Assets in the Social Security trust funds will be exhausted in 2037, four years sooner than last year’s report projected. Beginning in 2037, tax income would be sufficient to pay about three-fourths of scheduled benefits through 2083, the report said.
Social Security will pay out more in benefits than it receives in taxes in 2016, one year earlier than projected last year.
Social Security’s unfunded obligation over the next 75 years is estimated at $5.3 trillion, $1 trillion higher than last year’s estimate.

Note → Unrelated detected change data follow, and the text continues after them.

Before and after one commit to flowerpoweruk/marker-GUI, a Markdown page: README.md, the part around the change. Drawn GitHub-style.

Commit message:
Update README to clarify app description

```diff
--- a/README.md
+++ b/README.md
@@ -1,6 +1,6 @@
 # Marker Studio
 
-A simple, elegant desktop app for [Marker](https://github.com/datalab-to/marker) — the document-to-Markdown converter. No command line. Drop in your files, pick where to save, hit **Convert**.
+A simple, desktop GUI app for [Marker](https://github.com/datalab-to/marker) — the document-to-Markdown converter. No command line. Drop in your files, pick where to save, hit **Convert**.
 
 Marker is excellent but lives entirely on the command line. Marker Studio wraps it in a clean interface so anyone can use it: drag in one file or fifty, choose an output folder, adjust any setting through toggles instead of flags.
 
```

“The president explicitly rejects the notion that Social Security is untouchable politically and instead believes there is opportunity for a new consensus on Social Security reform,” said Treasury Secretary Timothy F. Geithner. “After we have passed health care reform that puts our nation on a path to lower growth in health care costs and expanded affordable coverage, this president will work to build a bipartisan consensus to ensure the long-term solvency of Social Security.”
“Although Social Security faces no imminent crisis, policymakers should act sooner rather than later to restore its long-term solvency,” said Robert Greenstein, executive director of the liberal-leaning Center on Budget and Policy Priorities. “The sooner they act, the more years they will have to spread out the needed adjustments in revenue and benefit formulas.”

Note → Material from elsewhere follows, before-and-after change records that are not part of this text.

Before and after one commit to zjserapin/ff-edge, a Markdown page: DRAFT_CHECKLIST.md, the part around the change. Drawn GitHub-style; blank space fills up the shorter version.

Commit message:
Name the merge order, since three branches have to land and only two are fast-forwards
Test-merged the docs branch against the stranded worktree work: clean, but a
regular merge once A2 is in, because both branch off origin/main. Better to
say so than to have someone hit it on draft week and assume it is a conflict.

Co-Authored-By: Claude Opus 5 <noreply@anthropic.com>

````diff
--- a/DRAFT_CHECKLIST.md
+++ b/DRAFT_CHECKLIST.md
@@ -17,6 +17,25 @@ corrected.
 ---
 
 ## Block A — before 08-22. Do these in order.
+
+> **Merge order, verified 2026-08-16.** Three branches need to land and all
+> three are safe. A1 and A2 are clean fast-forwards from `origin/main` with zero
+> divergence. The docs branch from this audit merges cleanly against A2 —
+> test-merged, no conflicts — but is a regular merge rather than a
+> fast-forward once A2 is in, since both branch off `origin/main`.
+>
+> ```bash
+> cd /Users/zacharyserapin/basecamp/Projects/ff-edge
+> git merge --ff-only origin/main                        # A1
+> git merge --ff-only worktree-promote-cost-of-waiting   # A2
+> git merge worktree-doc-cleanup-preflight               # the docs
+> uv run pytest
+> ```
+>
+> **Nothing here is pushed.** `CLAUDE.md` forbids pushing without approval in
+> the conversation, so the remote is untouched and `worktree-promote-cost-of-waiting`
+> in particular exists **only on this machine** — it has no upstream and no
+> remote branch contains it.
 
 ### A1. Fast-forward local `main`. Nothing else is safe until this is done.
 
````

Since the recession began in December 2007, 5.7 million workers have lost their jobs. Those unemployed workers are no longer paying the payroll taxes that finance the Social Security and Medicare trust funds.
The Congressional Budget Office has estimated that revenue from Social Security payroll taxes will decline in fiscal 2009. Next year, the Social Security surplus from all revenues except interest income will fall to $3 billion, $83 billion less than last year’s CBO projection for 2010. In 2008, that cash surplus was $72 billion, which the federal government borrowed and spent on other programs.
As Social Security’s cash surplus dwindles, the government will have to borrow still larger sums in the private capital markets to finance its soaring budget deficits. The Obama administration revealed Monday that this year’s budget deficit will reach $1.84 trillion, more than four times last year’s $459 billion deficit, which was a record.
For the first time in 26 years, the Treasury Department reported Tuesday, the government recorded a deficit in April, when taxpayers submit payments for balances due on their income taxes.
In 2008, the combined cost of Social Security and Medicare programs totaled about 7.6 percent of the gross domestic product. By 2083, the combined cost will be 17.2 percent of GDP.
“As a point of comparison, in 2008 total federal receipts amounted to 17.3 percent of GDP,” the trustees said.